Date of Award


Document Type


Degree Name

Doctor of Philosophy (PhD)


Veterinary Medical Sciences - Pathobiological Sciences

First Advisor

Martin E. Hugh-Jones
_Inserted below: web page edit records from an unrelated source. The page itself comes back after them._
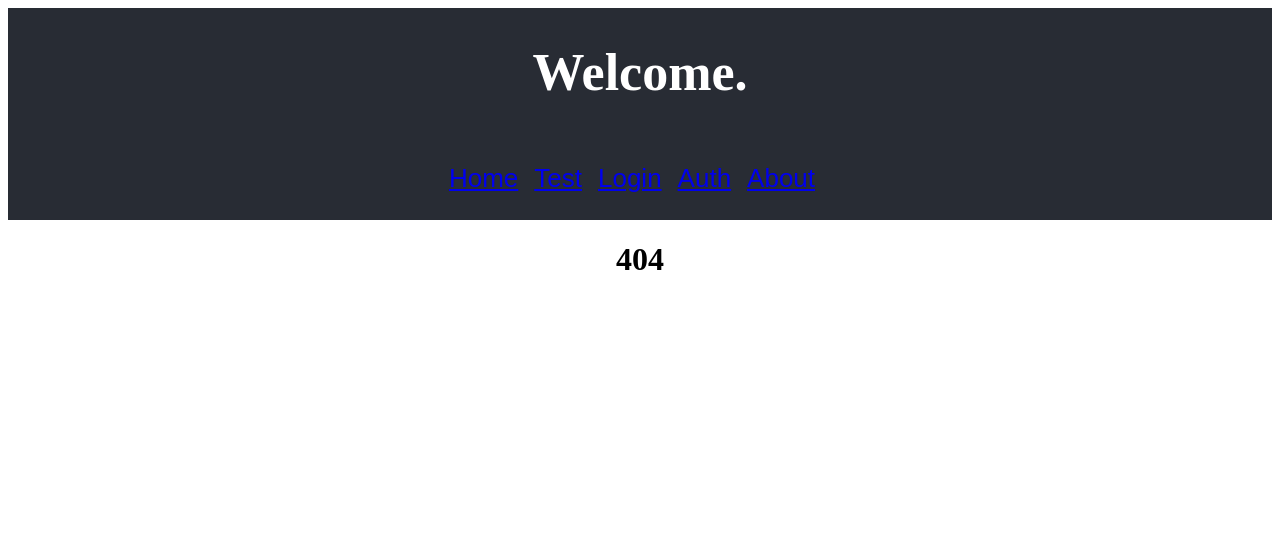
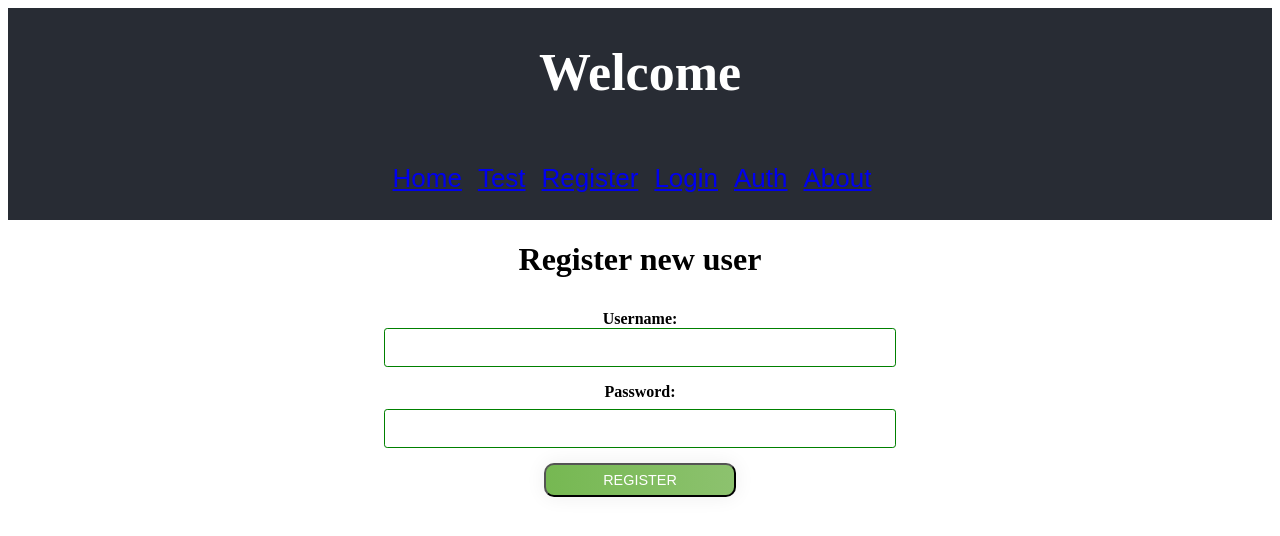
Before and after one commit to emeu17/serverless-react, a React (Create React App) app: page /register in a window 1280 px wide. Before the commit this address had no page. Shown: the top 536 px of the page. Built offline with nearby package versions, Linux system fonts and the light colour scheme.

Commit message:
Register user now possible

```diff
--- a/src/index.js
+++ b/src/index.js
@@ -6,6 +6,7 @@ import Info from "./pages/Info";
 import Login from "./pages/Login";
 import AuthInfo from "./pages/AuthInfo";
 import Contact from "./pages/Contact";
+import Register from "./pages/Register";
 import NoPage from "./pages/NoPage";
 
 export default function App() {
@@ -18,6 +19,7 @@ export default function App() {
           <Route path="login" element={<Login />} />
           <Route path="auth" element={<AuthInfo />} />
           <Route path="contact" element={<Contact />} />
+          <Route path="register" element={<Register />} />
           <Route path="*" element={<NoPage />} />
         </Route>
       </Routes>
--- a/src/pages/Layout.js
+++ b/src/pages/Layout.js
@@ -9,12 +9,17 @@ function Layout() {
     <div className="App">
       <header className="App-header">
         <h1>
-          Welcome.
+          Welcome { user && <i> {user}</i>}
         </h1>
         <p>
             <Link to="/" className="nav">Home</Link>
             <Link to="/info" className="nav">Test</Link>
-            <Link to="/login" className="nav">Login</Link>
+            { !user &&
+                <Link to="/register" className="nav">Register</Link>
+            }
+            { !user &&
+                <Link to="/login" className="nav">Login</Link>
+            }
             <Link to="/auth" className="nav">Auth</Link>
             <Link to="/contact" className="nav">About</Link>
         </p>
--- /dev/null
+++ b/src/pages/Register.js
@@ -0,0 +1,84 @@
+import '../Form.css';
+import React, { useState } from 'react';
+import { baseUrl, homepage} from "../vars.js";
+
+function Register() {
+    // React hooks
+    const isScreenMounted = React.createRef();
+    const [user, setUser] = useState(null);
+    const [password, setPassword] = useState(null);
+    const [showMessage, setShowMessage] = useState(false);
+    const [messageCont, setMessageCont] = useState("");
+
+    async function loginUser(credentials) {
+        isScreenMounted.current = true;
+        return fetch(`${baseUrl}/v1/user`, {
+            method: 'POST',
+            headers: {
+                'Content-type': 'application/json; charset=UTF-8'
+            },
+            body: JSON.stringify(credentials)
+        })
+        .then(res => {
+            console.log(res);
+            if (!isScreenMounted.current) {
+                return;
+            }
+            console.log(res.status);
+            setShowMessage(true);
+            if (res.status == 201) {
+                setMessageCont("User registered successfully")
+                return;
+            }
+
+            setMessageCont("Error registering user")
+            // console.log(res.data.token);
+            // console.log("error: " + res.message );
+        })
+        .catch(error => {
+            setShowMessage(true);
+            setMessageCont("Error registering user")
+        });
+    }
+
+    async function handleSubmit (event) {
+        //Prevent page reload
+        event.preventDefault();
+
+        // console.log("user and password: " + user + ", " + password);
+
+        // try registering user
+        const token = await loginUser({
+            username: user,
+            password: password
+        });
+    };
+
+    return (
+        <div>
+            <h1>Register new user</h1>
+            <form onSubmit={handleSubmit}>
+                { showMessage &&
+                    <p> {messageCont} </p>
+                }
+                <label className="input-label">Username</label>
+                <input
+                    type="text"
+                    className="input"
+                    onChange={e => setUser(e.target.value)}
+                />
+                <label className="input-label">Password</label>
+                <input
+                    type="password"
+                    className="input"
+                    onChange={e => setPassword(e.target.value)}
+                />
+                <div>
+                    <button type="submit" className="Reg-btn">Register</button>
+                </div>
+            </form>
+        </div>
+    );
+}
+
+export default Register;
```
Also changed, not shown: 1 other file (tests, documents, lock files or other folders).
The Kruger National Park, (KNP), in the Republic of South Africa, provides a unique opportunity to investigate interesting and unresolved aspects of the epidemiology of the disease anthrax. Anthrax is a disease of primarily mammals caused by the Gram-positive, rod-shaped, spore-forming bacteria Bacillus anthracis. Beyond it's great historical significance anthrax is clearly important in the world today. From a rich legacy of empirical investigations and observations in the form of ecological and epidemiological studies conducted around the world this work endeavors to distill and extract the essence of what biotic and abiotic factors of environment might be causally associated with the incidence of anthrax mortalities. A systematic examination of the development of today's conceptual model of anthrax epidemiology in livestock and wildlife identifies some of the questions left unanswered. The distillate is then brought to the epidemiologist's work bench as a set of a priori hypotheses for testing in a Poisson regression model. Results indicate that species which browse at 1 to 3 meters have higher mortality rates than do other species of ungulates in the KNP, as do animals near to soil with high calcium and alkaline pH. The genetic diversity of anthrax in the KNP was characterized using a Multi-Locus VNTR Analysis. Ninety-two isolates were analyzed and mapped. Three epidemiological clustering methods were employed to examine genotype group clustering in time and space. The environmental characteristics were then compared for the genotype groups using a non-parametric analysis of variance. Finally, anthrax genotype groups were introduced as factors in the environmental model to determine the effect anthrax mortalities attributable to genotype group. A higher rate of mortality and a more stringent requirement for calcium for one anthrax genotype group relative to the other reveals two mechanisms by which one group may have been limited in its global distribution.